Preventing gun violence in a city which has 230 homicide victims so far this year is a daunting task, but one interfaith organization hopes community outreach can help provide a solution. Heeding God’s Call held a anti-violence vigil and walk in response to three recent murders in the East Mt. Airy, Cedarbrook and East Germantown neighborhoods.
A group of around 60 people, most from area congregations, convened at Cliveden Park in East Mt. Airy for the Sunday afternoon rally. Though organizers had distributed leaflets prior to the event, only a handful of neighbors were in attendance.
Among those was Shirley Braswell, of East Springer Street, who says vigils like this one are important. “You just can’t put a teddybear and light some candles and that’s it,” she said. Braswell hopes the result will be that neighbors will no longer be afraid to speak up. “You just can’t close your door to this,” she stressed.
Before taking their message to the street, the group heard from Movita Harrell. “Murder has become a way of life. Our young men don’t even think that they’re going to live past 25,” she exclaimed. Harrell and her husband, Yancy, shared the story of how they lost their 18 year-old son, Charles Andre Johnson to gun violence in January 2011, at the intersection of Washington Lane and Musgrave Street. Johnson was shot and killed by two young assailants in a case of mistaken identity.
“The violence has to stop!” Harrell cried.
Representatives from Christian churches from Germantown, Mt. Airy and Chestnut Hill were joined by members from as far away as South Philadelphia, Fox Chase and the suburban towns of Ambler and Harleysville. Faiths ranged from Presbyterian, Lutheran, Unitarian, Methodist, Baptist, Quaker, Catholic and Judaism.
“The problems that we have are way bigger than we can solve,” admitted Rev. Delores McCabe as she addressed the group. Those who commit gun related crimes are guilty of the sin of commission, but those who refuse to stand up to it are guilty of the sin of omission, McCabe said.
“We must speak out!” she declared.
The marchers walked the two blocks down Chew Avenue, from Cliveden Park to the 200 block of East Sharpnack Street, the site of the July 27 shooting of Nafis Armstead and Gerald Jones, who remains hospitalized.
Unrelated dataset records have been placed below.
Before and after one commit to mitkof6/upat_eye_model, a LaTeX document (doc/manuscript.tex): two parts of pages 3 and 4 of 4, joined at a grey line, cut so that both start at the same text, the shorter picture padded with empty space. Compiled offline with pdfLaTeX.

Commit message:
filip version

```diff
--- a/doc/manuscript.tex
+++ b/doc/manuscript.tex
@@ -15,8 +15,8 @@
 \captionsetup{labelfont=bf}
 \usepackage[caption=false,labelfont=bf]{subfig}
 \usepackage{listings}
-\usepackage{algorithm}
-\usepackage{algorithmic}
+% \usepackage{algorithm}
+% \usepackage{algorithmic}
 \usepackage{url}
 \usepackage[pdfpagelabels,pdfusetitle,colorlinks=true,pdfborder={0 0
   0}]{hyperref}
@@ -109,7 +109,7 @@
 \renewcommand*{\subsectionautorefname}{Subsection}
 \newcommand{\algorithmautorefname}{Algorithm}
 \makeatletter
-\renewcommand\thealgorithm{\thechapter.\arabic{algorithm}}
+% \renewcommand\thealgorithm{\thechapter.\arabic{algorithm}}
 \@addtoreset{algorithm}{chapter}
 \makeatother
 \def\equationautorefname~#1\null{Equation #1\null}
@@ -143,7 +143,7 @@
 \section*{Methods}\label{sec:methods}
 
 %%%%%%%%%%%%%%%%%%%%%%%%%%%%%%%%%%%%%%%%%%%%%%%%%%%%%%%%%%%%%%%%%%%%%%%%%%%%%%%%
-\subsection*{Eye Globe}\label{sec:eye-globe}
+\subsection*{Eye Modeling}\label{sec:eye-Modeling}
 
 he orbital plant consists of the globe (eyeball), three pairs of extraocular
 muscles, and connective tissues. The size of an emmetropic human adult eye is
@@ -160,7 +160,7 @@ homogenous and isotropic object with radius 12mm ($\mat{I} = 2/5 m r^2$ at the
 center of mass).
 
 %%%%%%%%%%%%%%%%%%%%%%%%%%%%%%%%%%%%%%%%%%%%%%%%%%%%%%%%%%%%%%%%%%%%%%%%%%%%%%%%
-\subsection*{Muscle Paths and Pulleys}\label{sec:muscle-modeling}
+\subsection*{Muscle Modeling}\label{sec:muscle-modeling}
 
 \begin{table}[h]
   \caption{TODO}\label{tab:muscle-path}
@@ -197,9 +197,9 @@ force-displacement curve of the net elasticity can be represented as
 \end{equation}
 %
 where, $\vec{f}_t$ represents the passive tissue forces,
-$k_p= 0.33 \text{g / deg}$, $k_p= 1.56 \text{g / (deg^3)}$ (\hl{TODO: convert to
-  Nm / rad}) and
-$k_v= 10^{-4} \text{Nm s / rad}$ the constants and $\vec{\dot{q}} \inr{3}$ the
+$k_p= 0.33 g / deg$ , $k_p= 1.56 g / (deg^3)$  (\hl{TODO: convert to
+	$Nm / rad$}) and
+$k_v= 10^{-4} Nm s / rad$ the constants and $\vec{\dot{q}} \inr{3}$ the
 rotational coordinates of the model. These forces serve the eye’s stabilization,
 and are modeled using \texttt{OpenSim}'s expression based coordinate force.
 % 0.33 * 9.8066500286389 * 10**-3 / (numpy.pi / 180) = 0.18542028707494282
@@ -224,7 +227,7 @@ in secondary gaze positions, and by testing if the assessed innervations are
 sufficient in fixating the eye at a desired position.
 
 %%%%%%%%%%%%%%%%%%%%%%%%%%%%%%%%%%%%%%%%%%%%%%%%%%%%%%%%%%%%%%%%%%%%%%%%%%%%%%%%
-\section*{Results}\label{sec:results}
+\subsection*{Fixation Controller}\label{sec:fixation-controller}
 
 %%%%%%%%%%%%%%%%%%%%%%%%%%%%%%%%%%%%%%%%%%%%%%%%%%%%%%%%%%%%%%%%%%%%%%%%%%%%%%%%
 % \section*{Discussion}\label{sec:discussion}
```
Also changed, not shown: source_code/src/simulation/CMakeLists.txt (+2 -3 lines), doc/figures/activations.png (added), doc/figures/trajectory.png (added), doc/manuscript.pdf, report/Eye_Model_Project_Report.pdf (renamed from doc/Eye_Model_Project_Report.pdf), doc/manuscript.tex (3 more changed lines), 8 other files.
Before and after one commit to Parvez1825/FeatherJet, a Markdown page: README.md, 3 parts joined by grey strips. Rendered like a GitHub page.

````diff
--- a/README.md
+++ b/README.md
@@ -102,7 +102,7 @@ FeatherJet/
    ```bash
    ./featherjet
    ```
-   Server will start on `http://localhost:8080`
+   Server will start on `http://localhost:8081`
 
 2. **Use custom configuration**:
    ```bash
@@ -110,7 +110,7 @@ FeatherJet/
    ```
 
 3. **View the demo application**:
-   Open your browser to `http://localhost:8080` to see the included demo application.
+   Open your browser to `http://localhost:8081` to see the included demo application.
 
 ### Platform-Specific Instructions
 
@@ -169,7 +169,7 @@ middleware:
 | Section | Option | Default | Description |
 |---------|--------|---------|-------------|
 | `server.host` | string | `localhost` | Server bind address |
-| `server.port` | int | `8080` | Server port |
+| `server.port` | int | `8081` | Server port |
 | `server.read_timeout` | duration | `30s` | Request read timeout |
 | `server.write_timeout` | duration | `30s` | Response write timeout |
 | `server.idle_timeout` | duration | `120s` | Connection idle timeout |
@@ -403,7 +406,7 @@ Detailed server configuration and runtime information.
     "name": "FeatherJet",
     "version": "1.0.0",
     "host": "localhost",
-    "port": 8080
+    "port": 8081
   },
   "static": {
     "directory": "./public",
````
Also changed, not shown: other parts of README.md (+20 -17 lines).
Forming a circle around the still-intact stuffed animal and candle-filled memorial to Armstead, the group offered up Christian and Muslim prayers for safety and peace. Residents of the block hung out on an adjacent stoop, watching, listening, and, at times, even gently correcting organizers who were not at all familiar with the young man’s life – or theirs. As the marchers made their way back to the park, neighbors expressed words of gratitude.
Who is Heeding God’s Call
Heeding God’s Call is an activist collective which not only hosts “public witness” observations in remembrance of murder-victims but also hopes to persuade gun retailers to adopt to a “code of conduct” says Executive Director, Brian Miller. “If they adopted it, they wouldn’t be selling to straw buyers,” he asserted.
Miller said that while there are no gun shops in Northwest Philadelphia, he believes Heeding God’s Call can still work to get the community involved to end gun violence. “In this case, because there so many shootings in such a short time, we felt that we needed to come here,” Miler explained.
The three and a half year-old organization tries to connect with churches in the local areas where gun violence has occurred. Though the Islamic faith is widely practiced in communities such as East Mt. Airy and Germantown, Miller said that attempts to build a connection with Muslim leaders has not been as successful. “It’s a source of pain for us actually, because we would very much like to connect,” he remarked.
The vigils also provide an “opportunity to tell people what we do,” Miller said. The organization looks upon the closure of Colosimo’s Gun Center by Federal authorities in September 2009 as one of its success stories.
Kate Day, one of the event organizers from the Lutheran Theological Seminary in Mt. Airy says the interfaith assembly realizes it is traumatic and difficult for crime witnesses to talk about it when a shooter remains at large. “We’re really hoping that through this that they see that they’re not alone.”
“There are people from all over the city who are standing with them,” she said.